401(k) plans grow primarily through the contributions of employees. Most plans include a variety of mutual funds. The funds vary in regard to the level of risk and the types of companies in which the fund invests. The employee chooses one or more funds in which to invest. The money the employee invests reduces her taxable income, and her money grows tax-free. When the employee retires, she withdraws the money and pays income tax on the money she withdraws.
Employees determine what percentage of their paycheck they wish to contribute to the plan when they enroll. The employer calculates and withholds the desired percentage. They can contribute up to their entire paycheck as long as their paycheck does not exceed the maximum contribution limit.
Many employers offer to contribute money to employees' 401(k) plans by matching the employee contributions. The employer may match the entire amount of the employee contribution or only a percentage. Employers state this match as a percentage of the employee's contribution. For example, the employer might offer a 50 percent match. This means the employer will contribute 50 percent of the total dollars the employee contributes. Many employers also set limits regarding what percentage of the employee's income they will contribute. For example, the company might offer the 401(k) match up to 10 percent of the employee's income.
The IRS sets maximum contribution limits regarding 401(k) contributions. The total dollar limit for 2011 equals $16,500. Employees can contribute as much as they want up to this limit. This limit applies to the employee contribution only. An additional limit of $49,000 or 100 percent of the employee's contribution, whichever is lower, applies for all contributions, including employer contributions.
About the Author
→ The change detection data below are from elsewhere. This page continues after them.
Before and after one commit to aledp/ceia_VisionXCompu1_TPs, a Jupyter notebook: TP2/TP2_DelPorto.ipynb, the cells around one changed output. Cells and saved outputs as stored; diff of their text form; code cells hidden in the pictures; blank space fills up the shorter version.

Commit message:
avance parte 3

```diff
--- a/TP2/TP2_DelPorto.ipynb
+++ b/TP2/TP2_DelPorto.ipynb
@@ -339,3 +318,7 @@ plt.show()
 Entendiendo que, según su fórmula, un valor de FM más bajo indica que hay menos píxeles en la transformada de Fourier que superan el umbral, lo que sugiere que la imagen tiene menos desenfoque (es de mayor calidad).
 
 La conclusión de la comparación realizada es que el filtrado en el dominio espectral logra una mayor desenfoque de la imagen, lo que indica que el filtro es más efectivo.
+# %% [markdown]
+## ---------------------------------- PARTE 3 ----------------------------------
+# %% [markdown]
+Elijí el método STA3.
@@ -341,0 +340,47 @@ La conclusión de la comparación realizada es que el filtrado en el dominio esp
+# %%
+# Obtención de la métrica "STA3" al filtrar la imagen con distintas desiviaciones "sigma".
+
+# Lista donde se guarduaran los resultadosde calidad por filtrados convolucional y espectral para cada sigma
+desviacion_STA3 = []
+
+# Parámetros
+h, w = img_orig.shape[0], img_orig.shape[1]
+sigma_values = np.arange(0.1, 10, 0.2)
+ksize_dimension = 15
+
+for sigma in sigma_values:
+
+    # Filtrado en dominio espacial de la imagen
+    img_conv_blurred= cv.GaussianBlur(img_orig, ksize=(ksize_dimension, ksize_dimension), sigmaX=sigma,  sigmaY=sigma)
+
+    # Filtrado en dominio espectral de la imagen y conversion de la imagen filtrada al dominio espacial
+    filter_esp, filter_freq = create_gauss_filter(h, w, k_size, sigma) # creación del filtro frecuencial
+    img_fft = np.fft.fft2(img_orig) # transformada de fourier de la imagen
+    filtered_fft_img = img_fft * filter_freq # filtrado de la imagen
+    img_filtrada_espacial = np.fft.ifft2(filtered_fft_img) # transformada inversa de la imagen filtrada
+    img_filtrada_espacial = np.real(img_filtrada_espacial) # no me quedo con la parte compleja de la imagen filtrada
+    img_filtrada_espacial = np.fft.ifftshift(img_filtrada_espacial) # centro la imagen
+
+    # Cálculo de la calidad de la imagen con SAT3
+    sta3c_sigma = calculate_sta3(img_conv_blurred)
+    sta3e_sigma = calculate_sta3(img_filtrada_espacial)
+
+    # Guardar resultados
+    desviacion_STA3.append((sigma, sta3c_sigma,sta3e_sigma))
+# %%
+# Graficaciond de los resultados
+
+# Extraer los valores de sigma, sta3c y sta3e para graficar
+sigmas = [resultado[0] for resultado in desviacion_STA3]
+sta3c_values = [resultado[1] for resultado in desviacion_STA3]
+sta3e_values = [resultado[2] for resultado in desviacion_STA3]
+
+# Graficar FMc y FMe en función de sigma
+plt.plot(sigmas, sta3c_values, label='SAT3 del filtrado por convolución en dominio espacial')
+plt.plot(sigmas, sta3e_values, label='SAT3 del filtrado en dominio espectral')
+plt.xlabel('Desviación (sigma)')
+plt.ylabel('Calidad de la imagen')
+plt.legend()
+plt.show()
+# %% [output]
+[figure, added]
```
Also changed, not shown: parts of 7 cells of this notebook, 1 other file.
Kathy Adams McIntosh started writing professionally in 2001. She has been published in "Cup of Comfort," "Community Connection" and "Wisconsin Christian News." Adams McIntosh belongs to the Fearless Freelancers and the Broadway Writers Guild. She earned her Master of Business Administration from the University of Wisconsin.